We leveled off at 2500 feet and went into PTS maneuvers, first slow flight with turns and climbs, then on to a power off stall and then a power on stall and finally a simulated engine out before returning to the airport for a standard landing on r/w 23. The attitude indicator had been removed from the airplane for service so steep turns and simulated instrument were out of the question. Landing was not as hard as I imaged though I did round out a little early causing us to drop onto the runway from about 4 feet or so. Rounding out at the proper height requires very little landing flare which is great for me since I land fairly flat in the Cessna.
Overall I was impressed with the Katana. It is very responsive to stick movement, the throttle maybe a little too much! It's slicker in the air due to its contoured composite airframe so its small 100hp engine will get you cruising beyond the Cessna's standard 105kts with little effort. The view from the bubble canopy and low wing configuration was outstanding. On the downside the aircraft does have a feel of "cheapness" to it, it does not feel or look as rugged as a Cessna. You can only seat two and storage area is limited to an area behind the pilot's head.
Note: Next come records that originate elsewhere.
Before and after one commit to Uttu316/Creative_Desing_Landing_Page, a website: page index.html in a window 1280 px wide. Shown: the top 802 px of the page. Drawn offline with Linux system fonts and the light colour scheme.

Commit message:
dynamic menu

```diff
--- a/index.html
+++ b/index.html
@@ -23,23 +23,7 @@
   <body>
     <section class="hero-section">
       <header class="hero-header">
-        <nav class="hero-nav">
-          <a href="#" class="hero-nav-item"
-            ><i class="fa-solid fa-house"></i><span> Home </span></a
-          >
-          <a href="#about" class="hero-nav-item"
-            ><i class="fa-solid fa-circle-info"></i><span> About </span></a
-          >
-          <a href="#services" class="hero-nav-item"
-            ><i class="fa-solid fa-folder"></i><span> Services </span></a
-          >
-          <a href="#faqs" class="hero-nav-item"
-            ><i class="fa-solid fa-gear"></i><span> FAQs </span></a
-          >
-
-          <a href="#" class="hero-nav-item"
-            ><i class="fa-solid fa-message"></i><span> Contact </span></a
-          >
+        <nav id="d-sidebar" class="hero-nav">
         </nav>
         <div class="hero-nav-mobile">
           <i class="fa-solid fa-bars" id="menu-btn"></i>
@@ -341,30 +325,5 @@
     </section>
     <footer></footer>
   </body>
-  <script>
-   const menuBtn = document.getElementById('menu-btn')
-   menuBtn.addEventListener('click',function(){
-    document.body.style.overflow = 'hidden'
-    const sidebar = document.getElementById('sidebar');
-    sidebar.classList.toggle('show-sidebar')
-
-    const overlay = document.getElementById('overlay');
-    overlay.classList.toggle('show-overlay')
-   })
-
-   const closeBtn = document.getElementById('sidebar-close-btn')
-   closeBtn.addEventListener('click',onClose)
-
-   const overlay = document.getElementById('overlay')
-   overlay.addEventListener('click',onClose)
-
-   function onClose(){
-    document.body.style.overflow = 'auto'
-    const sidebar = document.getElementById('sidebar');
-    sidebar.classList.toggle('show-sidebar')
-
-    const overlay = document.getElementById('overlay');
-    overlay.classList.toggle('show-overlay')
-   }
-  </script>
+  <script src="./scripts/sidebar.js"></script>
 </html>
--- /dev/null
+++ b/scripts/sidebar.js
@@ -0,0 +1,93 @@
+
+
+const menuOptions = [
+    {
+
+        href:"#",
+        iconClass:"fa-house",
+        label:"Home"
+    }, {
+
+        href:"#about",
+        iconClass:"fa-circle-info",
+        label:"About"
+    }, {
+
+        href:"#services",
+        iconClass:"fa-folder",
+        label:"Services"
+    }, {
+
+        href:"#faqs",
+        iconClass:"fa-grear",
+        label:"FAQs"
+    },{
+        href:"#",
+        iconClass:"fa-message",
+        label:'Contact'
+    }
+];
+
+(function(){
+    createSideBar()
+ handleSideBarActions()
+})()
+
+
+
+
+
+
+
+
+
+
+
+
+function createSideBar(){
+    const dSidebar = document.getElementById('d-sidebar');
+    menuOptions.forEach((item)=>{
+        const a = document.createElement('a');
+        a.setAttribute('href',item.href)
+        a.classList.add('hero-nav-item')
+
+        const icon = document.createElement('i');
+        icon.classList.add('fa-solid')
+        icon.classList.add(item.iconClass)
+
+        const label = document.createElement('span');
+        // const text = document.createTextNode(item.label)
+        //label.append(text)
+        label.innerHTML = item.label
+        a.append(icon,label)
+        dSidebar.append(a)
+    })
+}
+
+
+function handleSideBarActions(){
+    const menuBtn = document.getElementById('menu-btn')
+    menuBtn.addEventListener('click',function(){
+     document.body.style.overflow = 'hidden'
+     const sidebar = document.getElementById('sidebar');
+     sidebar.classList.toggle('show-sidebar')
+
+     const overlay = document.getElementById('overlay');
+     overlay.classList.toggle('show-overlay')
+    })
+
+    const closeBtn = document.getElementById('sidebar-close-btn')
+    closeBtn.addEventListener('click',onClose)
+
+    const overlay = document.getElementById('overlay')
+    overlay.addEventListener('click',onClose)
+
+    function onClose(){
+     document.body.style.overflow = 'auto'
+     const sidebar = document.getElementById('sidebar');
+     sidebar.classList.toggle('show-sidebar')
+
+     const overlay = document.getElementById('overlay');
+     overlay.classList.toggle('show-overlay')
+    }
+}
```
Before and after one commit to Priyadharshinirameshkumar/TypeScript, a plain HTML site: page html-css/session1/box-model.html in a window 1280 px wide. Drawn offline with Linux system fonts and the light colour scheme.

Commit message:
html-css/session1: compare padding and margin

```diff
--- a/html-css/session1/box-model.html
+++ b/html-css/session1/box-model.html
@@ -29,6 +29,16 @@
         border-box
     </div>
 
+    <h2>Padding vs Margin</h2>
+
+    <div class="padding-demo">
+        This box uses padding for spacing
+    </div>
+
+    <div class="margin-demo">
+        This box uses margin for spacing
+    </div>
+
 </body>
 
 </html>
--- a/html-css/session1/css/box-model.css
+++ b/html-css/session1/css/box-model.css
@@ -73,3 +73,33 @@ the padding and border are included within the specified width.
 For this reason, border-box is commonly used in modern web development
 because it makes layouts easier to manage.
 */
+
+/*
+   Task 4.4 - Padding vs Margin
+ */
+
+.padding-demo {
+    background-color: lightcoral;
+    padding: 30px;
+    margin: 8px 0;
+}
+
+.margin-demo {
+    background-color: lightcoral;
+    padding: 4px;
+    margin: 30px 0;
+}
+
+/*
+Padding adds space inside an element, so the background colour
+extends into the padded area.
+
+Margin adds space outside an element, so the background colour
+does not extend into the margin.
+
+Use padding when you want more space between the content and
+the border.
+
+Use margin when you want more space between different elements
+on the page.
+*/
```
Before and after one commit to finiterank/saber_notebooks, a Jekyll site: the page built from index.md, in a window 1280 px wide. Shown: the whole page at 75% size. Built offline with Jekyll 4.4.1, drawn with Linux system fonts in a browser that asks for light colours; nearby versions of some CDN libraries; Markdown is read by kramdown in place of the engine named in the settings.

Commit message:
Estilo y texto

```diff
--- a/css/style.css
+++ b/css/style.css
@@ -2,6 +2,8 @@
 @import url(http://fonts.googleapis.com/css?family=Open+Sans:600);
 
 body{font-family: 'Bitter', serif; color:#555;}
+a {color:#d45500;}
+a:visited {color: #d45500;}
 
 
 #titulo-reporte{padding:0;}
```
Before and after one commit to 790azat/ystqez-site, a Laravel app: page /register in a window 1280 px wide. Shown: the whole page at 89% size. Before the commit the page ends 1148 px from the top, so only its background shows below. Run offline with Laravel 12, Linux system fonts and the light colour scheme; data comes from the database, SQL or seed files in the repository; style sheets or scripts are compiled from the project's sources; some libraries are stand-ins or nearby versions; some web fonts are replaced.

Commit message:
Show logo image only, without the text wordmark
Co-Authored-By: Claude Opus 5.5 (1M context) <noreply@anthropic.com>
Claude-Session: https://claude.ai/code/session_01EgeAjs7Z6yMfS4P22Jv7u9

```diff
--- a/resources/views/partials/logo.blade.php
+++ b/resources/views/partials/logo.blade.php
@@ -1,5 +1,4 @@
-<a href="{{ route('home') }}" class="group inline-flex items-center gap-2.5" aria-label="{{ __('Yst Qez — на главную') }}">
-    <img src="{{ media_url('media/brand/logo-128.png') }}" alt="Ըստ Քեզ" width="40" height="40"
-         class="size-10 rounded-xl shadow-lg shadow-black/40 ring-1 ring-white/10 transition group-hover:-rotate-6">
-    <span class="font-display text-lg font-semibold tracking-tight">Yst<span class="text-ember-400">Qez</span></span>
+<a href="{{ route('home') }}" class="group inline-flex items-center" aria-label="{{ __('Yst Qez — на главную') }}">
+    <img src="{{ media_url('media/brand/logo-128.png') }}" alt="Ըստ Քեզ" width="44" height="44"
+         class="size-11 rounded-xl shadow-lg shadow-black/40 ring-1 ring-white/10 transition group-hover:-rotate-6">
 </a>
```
Craig said I did very well and that one more flight would get me checked-out in the Katana. It was a lot to digest in one day but now the foundation of familiarity is there so building on it by chair flying the procedures for the Katana and reinforcing "switchology" through an FS2004 Katana simulator will allow me to be at the top of my game for the next flight which is currently TBD. Not sure how often I will rent the aircraft considering its a good 45 minute drive to get to KCPK but it definitely is a change of pace from the Cessna and one I may partake in every now and then. j
['10, '09, '08, '07, '06, '05]